Tally every line of the entries that contains the string "https", then reply with only that number.

———

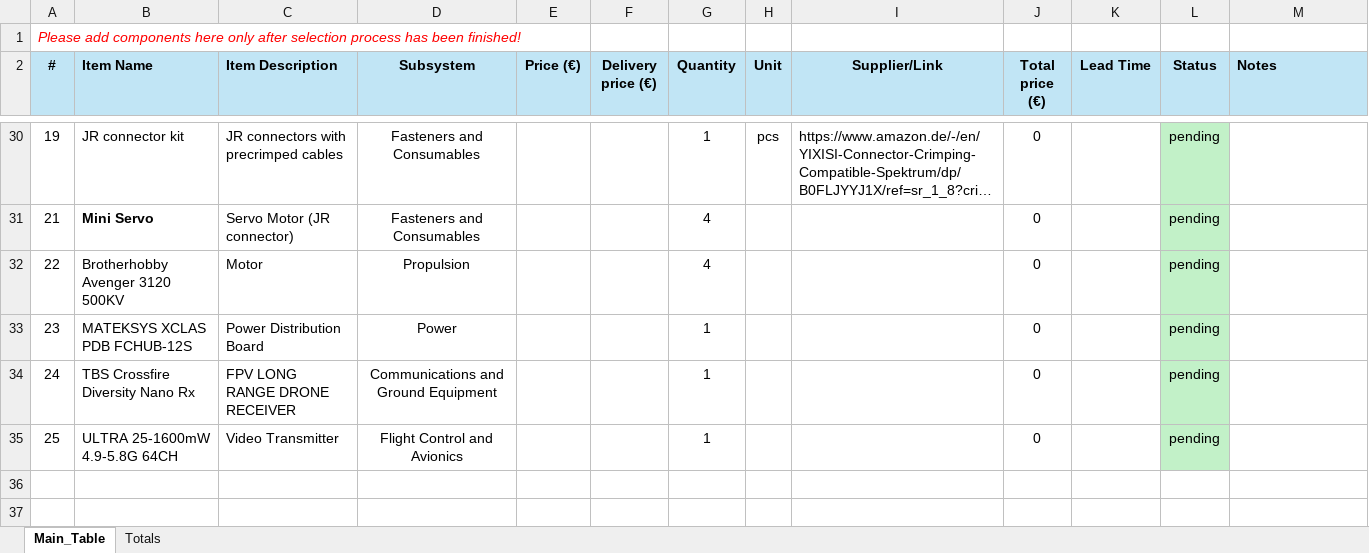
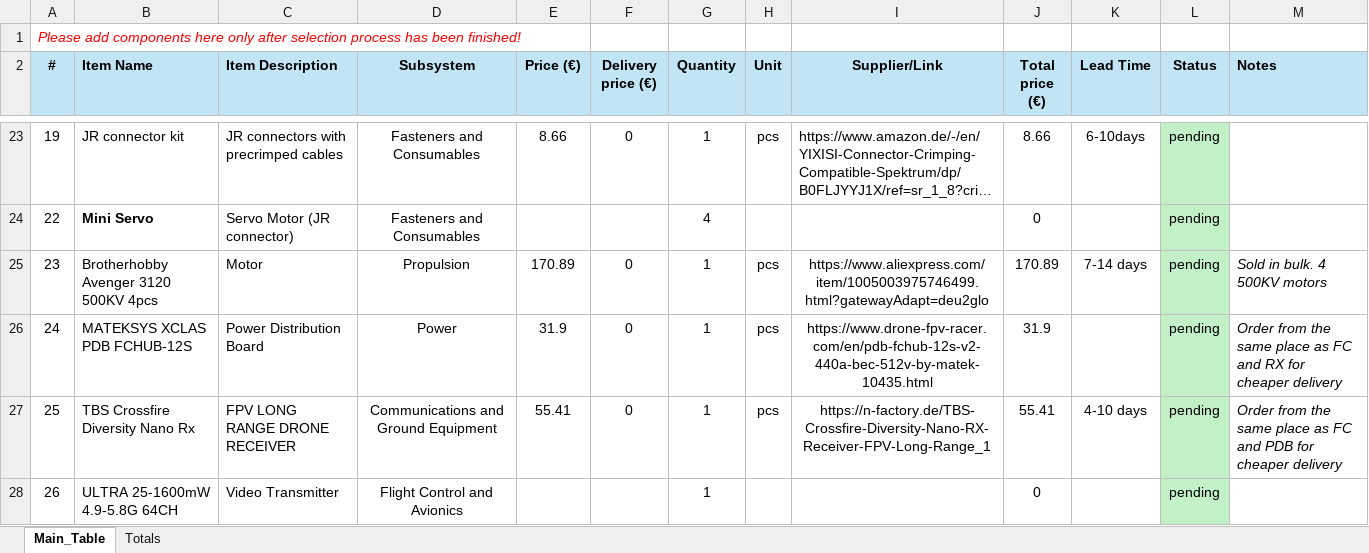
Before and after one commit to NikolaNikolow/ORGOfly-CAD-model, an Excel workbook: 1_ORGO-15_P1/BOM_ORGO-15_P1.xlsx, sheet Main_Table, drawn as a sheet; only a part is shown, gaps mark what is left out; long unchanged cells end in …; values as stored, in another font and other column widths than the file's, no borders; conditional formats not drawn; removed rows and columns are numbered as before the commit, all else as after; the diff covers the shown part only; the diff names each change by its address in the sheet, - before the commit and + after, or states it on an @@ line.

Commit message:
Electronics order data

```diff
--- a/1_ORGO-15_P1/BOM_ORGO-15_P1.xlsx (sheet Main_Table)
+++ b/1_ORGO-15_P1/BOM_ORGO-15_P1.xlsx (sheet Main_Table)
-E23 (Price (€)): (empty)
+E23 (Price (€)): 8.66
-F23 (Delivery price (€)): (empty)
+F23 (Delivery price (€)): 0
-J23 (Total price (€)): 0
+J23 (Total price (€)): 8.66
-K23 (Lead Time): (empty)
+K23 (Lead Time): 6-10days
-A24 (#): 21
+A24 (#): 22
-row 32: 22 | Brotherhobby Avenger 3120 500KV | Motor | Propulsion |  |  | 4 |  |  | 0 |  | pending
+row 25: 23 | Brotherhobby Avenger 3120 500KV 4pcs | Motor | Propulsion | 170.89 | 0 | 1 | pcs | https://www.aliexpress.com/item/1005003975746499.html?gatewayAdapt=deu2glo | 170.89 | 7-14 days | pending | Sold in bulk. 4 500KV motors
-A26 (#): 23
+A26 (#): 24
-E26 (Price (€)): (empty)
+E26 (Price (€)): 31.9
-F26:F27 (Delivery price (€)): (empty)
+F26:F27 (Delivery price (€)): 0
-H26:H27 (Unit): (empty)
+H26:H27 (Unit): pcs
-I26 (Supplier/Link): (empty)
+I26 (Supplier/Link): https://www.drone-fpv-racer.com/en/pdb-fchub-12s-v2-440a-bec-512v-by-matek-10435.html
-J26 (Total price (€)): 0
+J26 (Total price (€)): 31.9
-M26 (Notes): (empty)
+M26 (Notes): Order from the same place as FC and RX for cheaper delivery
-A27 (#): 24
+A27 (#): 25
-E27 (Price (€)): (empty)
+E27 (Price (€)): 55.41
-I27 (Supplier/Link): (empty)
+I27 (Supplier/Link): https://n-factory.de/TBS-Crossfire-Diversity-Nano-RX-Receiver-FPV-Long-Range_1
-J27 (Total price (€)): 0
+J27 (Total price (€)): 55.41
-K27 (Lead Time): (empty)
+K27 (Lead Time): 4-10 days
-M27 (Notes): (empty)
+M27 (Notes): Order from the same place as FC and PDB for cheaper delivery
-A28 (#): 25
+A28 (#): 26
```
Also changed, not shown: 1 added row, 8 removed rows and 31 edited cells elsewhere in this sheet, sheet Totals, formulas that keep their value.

———

OUTPUT OF THE EXERCISE: 3